* **WORK TASK**: Only an exact repeat of the listing, without its images, counts as the answer.

* **LISTED RECORDS**:
--- START ---

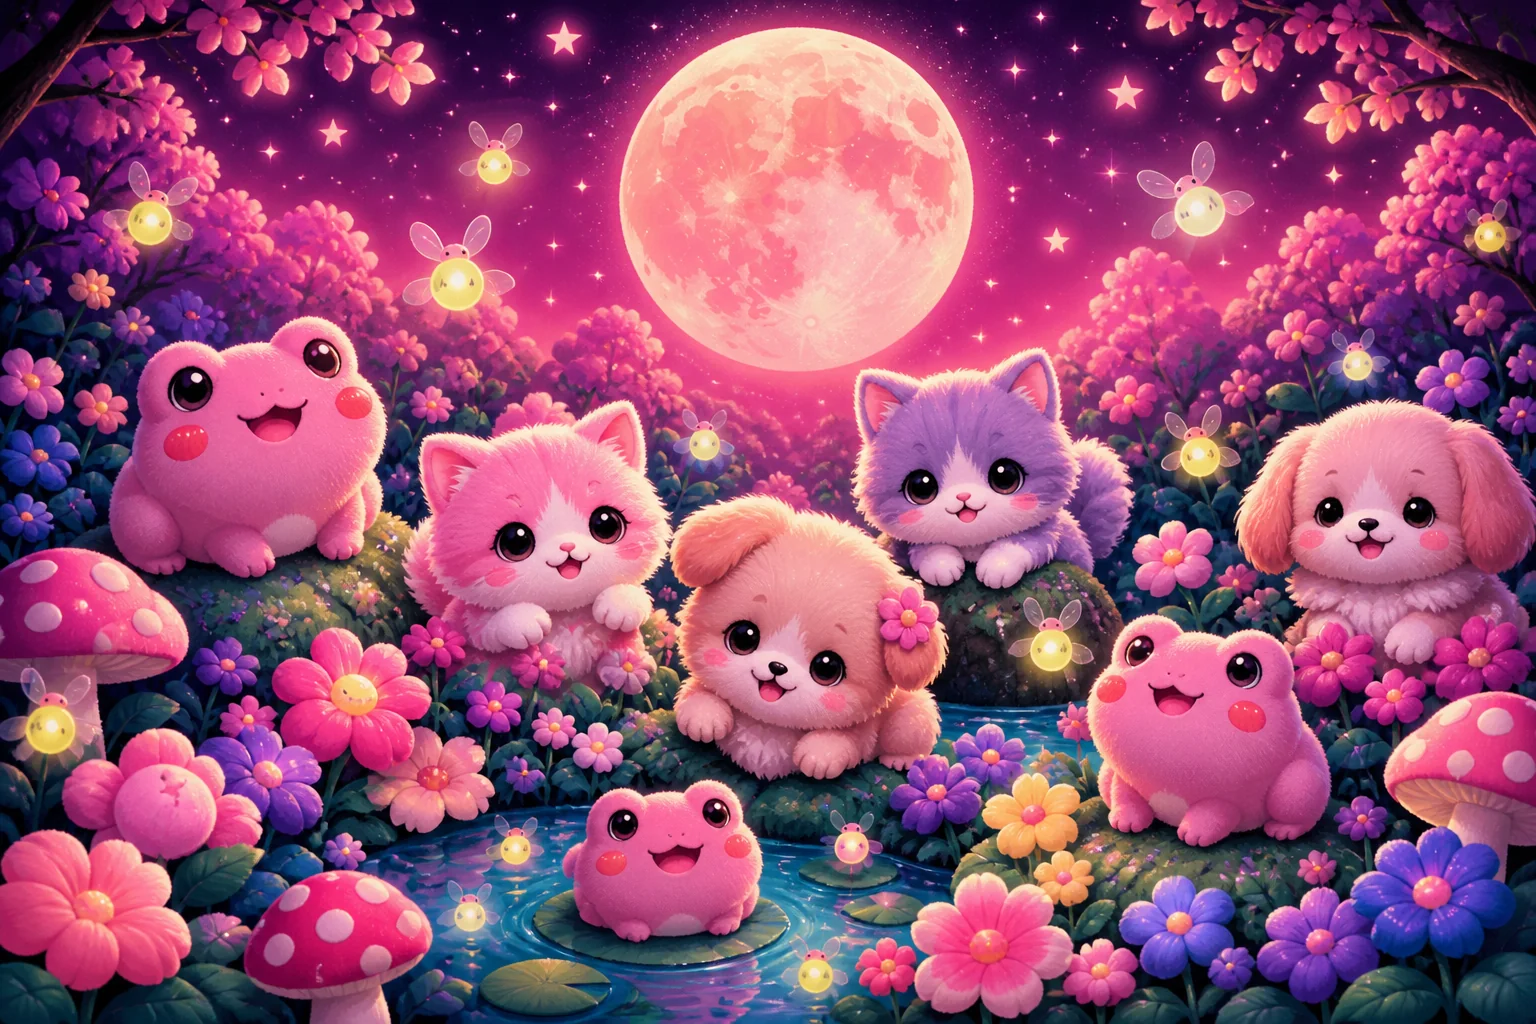
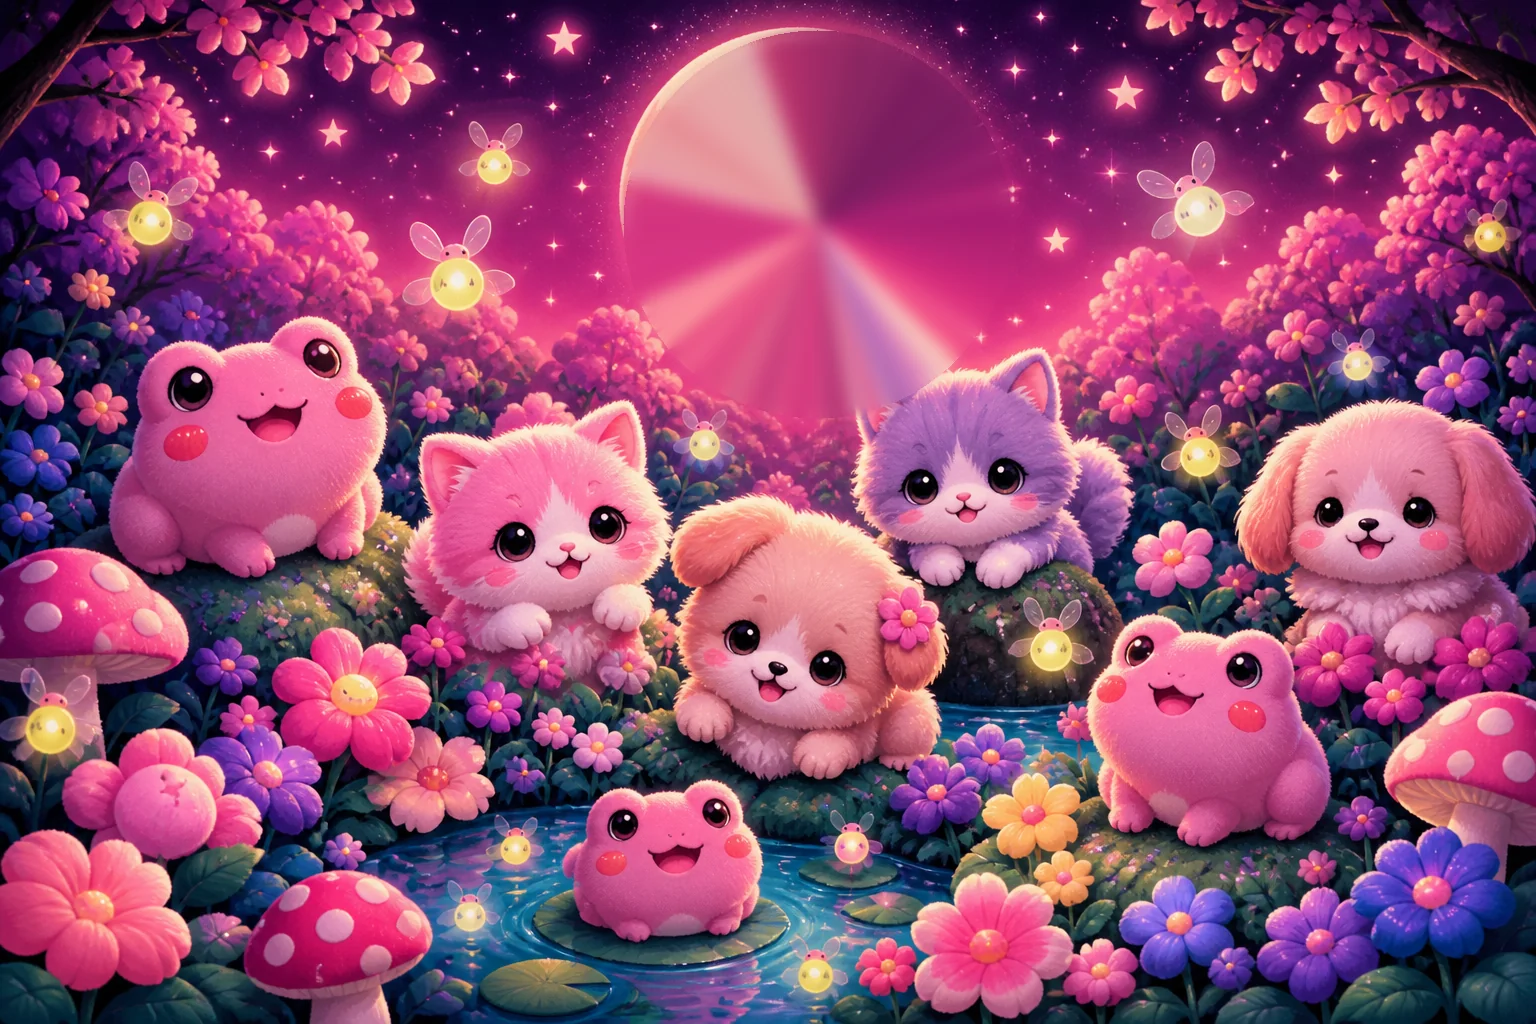
Split moon into its own asset so color tints the real moon, not a circle.

Changed region(s): [[0.4062, 0.0, 0.6562, 0.4062]]

diff --git a/index.html b/index.html
@@ -10,19 +10,22 @@
 <meta name="theme-color" content="#ff8fc5">
 <meta http-equiv="Cache-Control" content="no-cache, no-store, must-revalidate">
 <meta http-equiv="Pragma" content="no-cache">
-<link rel="apple-touch-icon" href="dumpling-icon.png?v=7">
-<link rel="manifest" href="manifest.webmanifest?v=7">
-<link rel="preload" as="image" href="garden.webp?v=7">
-<link rel="preload" as="image" href="dumpling-avatar.webp?v=7">
-<link rel="stylesheet" href="styles.css?v=7">
+<link rel="apple-touch-icon" href="dumpling-icon.png?v=8">
+<link rel="manifest" href="manifest.webmanifest?v=8">
+<link rel="preload" as="image" href="garden.webp?v=8">
+<link rel="preload" as="image" href="moon.webp?v=8">
+<link rel="preload" as="image" href="dumpling-avatar.webp?v=8">
+<link rel="stylesheet" href="styles.css?v=8">
 <title>Dumpling</title>
 </head>
 <body>
   <div id="app">
     <div id="stage">
       <div id="sky"></div>
-      <div id="garden"></div>
-      <div id="moon"></div>
+      <div id="garden">
+        <img class="scene" id="garden-art" src="garden.webp?v=8" alt="">
+        <img class="scene" id="moon-art" src="moon.webp?v=8" alt="">
+      </div>
       <div id="veil"></div>
       <div id="sneaky" aria-hidden="true"><div class="shaft"></div><div class="head"></div><div class="balls"><span></span><span></span></div></div>
       <header id="title"><h1>Dumpling</h1></header>
@@ -36,7 +39,7 @@
           <span class="dots" id="thought-dots" hidden><i></i><i></i><i></i></span>
         </div>
         <button type="button" id="buddy" aria-label="Dumpling">
-          <img src="dumpling-avatar.webp?v=7" alt="">
+          <img src="dumpling-avatar.webp?v=8" alt="">
         </button>
       </div>
     </div>
@@ -49,6 +52,6 @@
       </form>
     </section>
   </div>
-  <script src="app.js?v=7"></script>
+  <script src="app.js?v=8"></script>
 </body>
 </html>

diff --git a/styles.css b/styles.css
@@ -29,22 +29,22 @@ body {
   transition: background .45s ease, filter .45s ease;
 }
 body.night #sky { filter: brightness(.55) saturate(.85); }
-#moon {
-  position: absolute;
-  top: 14%;
-  left: 50%;
-  width: var(--moon-size);
-  height: var(--moon-size);
-  margin-left: calc(var(--moon-size) / -2);
-  border-radius: 50%;
-  background: radial-gradient(circle at 38% 32%, var(--moon1) 0%, var(--moon2) 48%, var(--moon3) 72%, transparent 78%);
-  mix-blend-mode: hue;
-  opacity: 0;
-  z-index: 2;
-  pointer-events: none;
-  transition: opacity .45s ease, background .45s ease;
+#garden {
+  position: absolute; inset: 0; overflow: hidden; z-index: 0;
 }
-#moon.tinted { opacity: .88; }
+#garden .scene {
+  position: absolute; inset: 0;
+  width: 100%; height: 100%;
+  object-fit: cover;
+  object-position: center bottom;
+  pointer-events: none;
+}
+#garden-art { z-index: 0; }
+#moon-art {
+  z-index: 1;
+  transform-origin: 53% 22%;
+  transition: filter .45s ease;
+}
 .star {
   position: absolute; width: 5px; height: 5px; background: #fff;
   border-radius: 50%; animation: twinkle 2.2s ease-in-out infinite; z-index: 1;
@@ -61,11 +61,6 @@ body.night #sky { filter: brightness(.55) saturate(.85); }
   box-shadow: 0 0 16px #ffe45c, 0 0 2px #fff;
 }
 .firefly.pop { animation: pop .28s ease forwards; }
-#garden {
-  position: absolute; inset: 0;
-  background: url("garden.webp?v=7") center bottom / cover no-repeat;
-  z-index: 0;
-}
 #veil {
   position: absolute; inset: 0; z-index: 1; pointer-events: none;
   background: linear-gradient(180deg, var(--wash) 0%, transparent 28%, #1a0a2244 100%);

diff --git a/app.js b/app.js
@@ -1,6 +1,6 @@
 (function () {
   "use strict";
-  const BUILD = 7;
+  const BUILD = 8;
   const PLAY_KEY = "dumpling-play-v1";
   const COLORS = {
     green: ["#d9ffd6", "#7dff8a", "#1fbf4a"],
@@ -20,7 +20,7 @@
     log: document.getElementById("log"),
     box: document.getElementById("box"),
     form: document.getElementById("form"),
-    moon: document.getElementById("moon"),
+    moon: document.getElementById("moon-art"),
     buddy: document.getElementById("buddy"),
     thought: document.getElementById("thought"),
     thoughtText: document.getElementById("thought-text"),
@@ -78,11 +78,18 @@
   }
   function applyPlay() {
     const r = document.documentElement.style;
-    const moon = COLORS[play.moon] || COLORS.pink;
-    r.setProperty("--moon1", moon[0]);
-    r.setProperty("--moon2", moon[1]);
-    r.setProperty("--moon3", moon[2]);
-    if (els.moon) els.moon.classList.toggle("tinted", play.moon !== "pink");
+    const MOON_FILTER = {
+      pink: "none",
+      green: "hue-rotate(100deg) saturate(1.4)",
+      blue: "hue-rotate(185deg) saturate(1.25)",
+      purple: "hue-rotate(-25deg) saturate(1.3)",
+      yellow: "hue-rotate(38deg) saturate(1.35) brightness(1.05)",
+      orange: "hue-rotate(18deg) saturate(1.4)",
+      white: "saturate(0) brightness(1.28)",
+      red: "hue-rotate(-12deg) saturate(1.55)",
+      teal: "hue-rotate(145deg) saturate(1.3)"
+    };
+    if (els.moon) els.moon.style.filter = MOON_FILTER[play.moon] || "none";
     if (play.sky && COLORS[play.sky]) {
       const sky = COLORS[play.sky];
       r.setProperty("--sky1", sky[0]);

diff --git a/sw.js b/sw.js
@@ -1,4 +1,4 @@
-const VER = "dumpling-v7";
+const VER = "dumpling-v8";
 self.addEventListener("install", e => { self.skipWaiting(); });
 self.addEventListener("activate", e => {
   e.waitUntil(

--- END ---

* **EXERCISE RESULT**:
Split moon into its own asset so color tints the real moon, not a circle.

Changed region(s): [[0.4062, 0.0, 0.6562, 0.4062]]

diff --git a/index.html b/index.html
@@ -10,19 +10,22 @@
 <meta name="theme-color" content="#ff8fc5">
 <meta http-equiv="Cache-Control" content="no-cache, no-store, must-revalidate">
 <meta http-equiv="Pragma" content="no-cache">
-<link rel="apple-touch-icon" href="dumpling-icon.png?v=7">
-<link rel="manifest" href="manifest.webmanifest?v=7">
-<link rel="preload" as="image" href="garden.webp?v=7">
-<link rel="preload" as="image" href="dumpling-avatar.webp?v=7">
-<link rel="stylesheet" href="styles.css?v=7">
+<link rel="apple-touch-icon" href="dumpling-icon.png?v=8">
+<link rel="manifest" href="manifest.webmanifest?v=8">
+<link rel="preload" as="image" href="garden.webp?v=8">
+<link rel="preload" as="image" href="moon.webp?v=8">
+<link rel="preload" as="image" href="dumpling-avatar.webp?v=8">
+<link rel="stylesheet" href="styles.css?v=8">
 <title>Dumpling</title>
 </head>
 <body>
   <div id="app">
     <div id="stage">
       <div id="sky"></div>
-      <div id="garden"></div>
-      <div id="moon"></div>
+      <div id="garden">
+        <img class="scene" id="garden-art" src="garden.webp?v=8" alt="">
+        <img class="scene" id="moon-art" src="moon.webp?v=8" alt="">
+      </div>
       <div id="veil"></div>
       <div id="sneaky" aria-hidden="true"><div class="shaft"></div><div class="head"></div><div class="balls"><span></span><span></span></div></div>
       <header id="title"><h1>Dumpling</h1></header>
@@ -36,7 +39,7 @@
           <span class="dots" id="thought-dots" hidden><i></i><i></i><i></i></span>
         </div>
         <button type="button" id="buddy" aria-label="Dumpling">
-          <img src="dumpling-avatar.webp?v=7" alt="">
+          <img src="dumpling-avatar.webp?v=8" alt="">
         </button>
       </div>
     </div>
@@ -49,6 +52,6 @@
       </form>
     </section>
   </div>
-  <script src="app.js?v=7"></script>
+  <script src="app.js?v=8"></script>
 </body>
 </html>

diff --git a/styles.css b/styles.css
@@ -29,22 +29,22 @@ body {
   transition: background .45s ease, filter .45s ease;
 }
 body.night #sky { filter: brightness(.55) saturate(.85); }
-#moon {
-  position: absolute;
-  top: 14%;
-  left: 50%;
-  width: var(--moon-size);
-  height: var(--moon-size);
-  margin-left: calc(var(--moon-size) / -2);
-  border-radius: 50%;
-  background: radial-gradient(circle at 38% 32%, var(--moon1) 0%, var(--moon2) 48%, var(--moon3) 72%, transparent 78%);
-  mix-blend-mode: hue;
-  opacity: 0;
-  z-index: 2;
-  pointer-events: none;
-  transition: opacity .45s ease, background .45s ease;
+#garden {
+  position: absolute; inset: 0; overflow: hidden; z-index: 0;
 }
-#moon.tinted { opacity: .88; }
+#garden .scene {
+  position: absolute; inset: 0;
+  width: 100%; height: 100%;
+  object-fit: cover;
+  object-position: center bottom;
+  pointer-events: none;
+}
+#garden-art { z-index: 0; }
+#moon-art {
+  z-index: 1;
+  transform-origin: 53% 22%;
+  transition: filter .45s ease;
+}
 .star {
   position: absolute; width: 5px; height: 5px; background: #fff;
   border-radius: 50%; animation: twinkle 2.2s ease-in-out infinite; z-index: 1;
@@ -61,11 +61,6 @@ body.night #sky { filter: brightness(.55) saturate(.85); }
   box-shadow: 0 0 16px #ffe45c, 0 0 2px #fff;
 }
 .firefly.pop { animation: pop .28s ease forwards; }
-#garden {
-  position: absolute; inset: 0;
-  background: url("garden.webp?v=7") center bottom / cover no-repeat;
-  z-index: 0;
-}
 #veil {
   position: absolute; inset: 0; z-index: 1; pointer-events: none;
   background: linear-gradient(180deg, var(--wash) 0%, transparent 28%, #1a0a2244 100%);

diff --git a/app.js b/app.js
@@ -1,6 +1,6 @@
 (function () {
   "use strict";
-  const BUILD = 7;
+  const BUILD = 8;
   const PLAY_KEY = "dumpling-play-v1";
   const COLORS = {
     green: ["#d9ffd6", "#7dff8a", "#1fbf4a"],
@@ -20,7 +20,7 @@
     log: document.getElementById("log"),
     box: document.getElementById("box"),
     form: document.getElementById("form"),
-    moon: document.getElementById("moon"),
+    moon: document.getElementById("moon-art"),
     buddy: document.getElementById("buddy"),
     thought: document.getElementById("thought"),
     thoughtText: document.getElementById("thought-text"),
@@ -78,11 +78,18 @@
   }
   function applyPlay() {
     const r = document.documentElement.style;
-    const moon = COLORS[play.moon] || COLORS.pink;
-    r.setProperty("--moon1", moon[0]);
-    r.setProperty("--moon2", moon[1]);
-    r.setProperty("--moon3", moon[2]);
-    if (els.moon) els.moon.classList.toggle("tinted", play.moon !== "pink");
+    const MOON_FILTER = {
+      pink: "none",
+      green: "hue-rotate(100deg) saturate(1.4)",
+      blue: "hue-rotate(185deg) saturate(1.25)",
+      purple: "hue-rotate(-25deg) saturate(1.3)",
+      yellow: "hue-rotate(38deg) saturate(1.35) brightness(1.05)",
+      orange: "hue-rotate(18deg) saturate(1.4)",
+      white: "saturate(0) brightness(1.28)",
+      red: "hue-rotate(-12deg) saturate(1.55)",
+      teal: "hue-rotate(145deg) saturate(1.3)"
+    };
+    if (els.moon) els.moon.style.filter = MOON_FILTER[play.moon] || "none";
     if (play.sky && COLORS[play.sky]) {
       const sky = COLORS[play.sky];
       r.setProperty("--sky1", sky[0]);

diff --git a/sw.js b/sw.js
@@ -1,4 +1,4 @@
-const VER = "dumpling-v7";
+const VER = "dumpling-v8";
 self.addEventListener("install", e => { self.skipWaiting(); });
 self.addEventListener("activate", e => {
   e.waitUntil(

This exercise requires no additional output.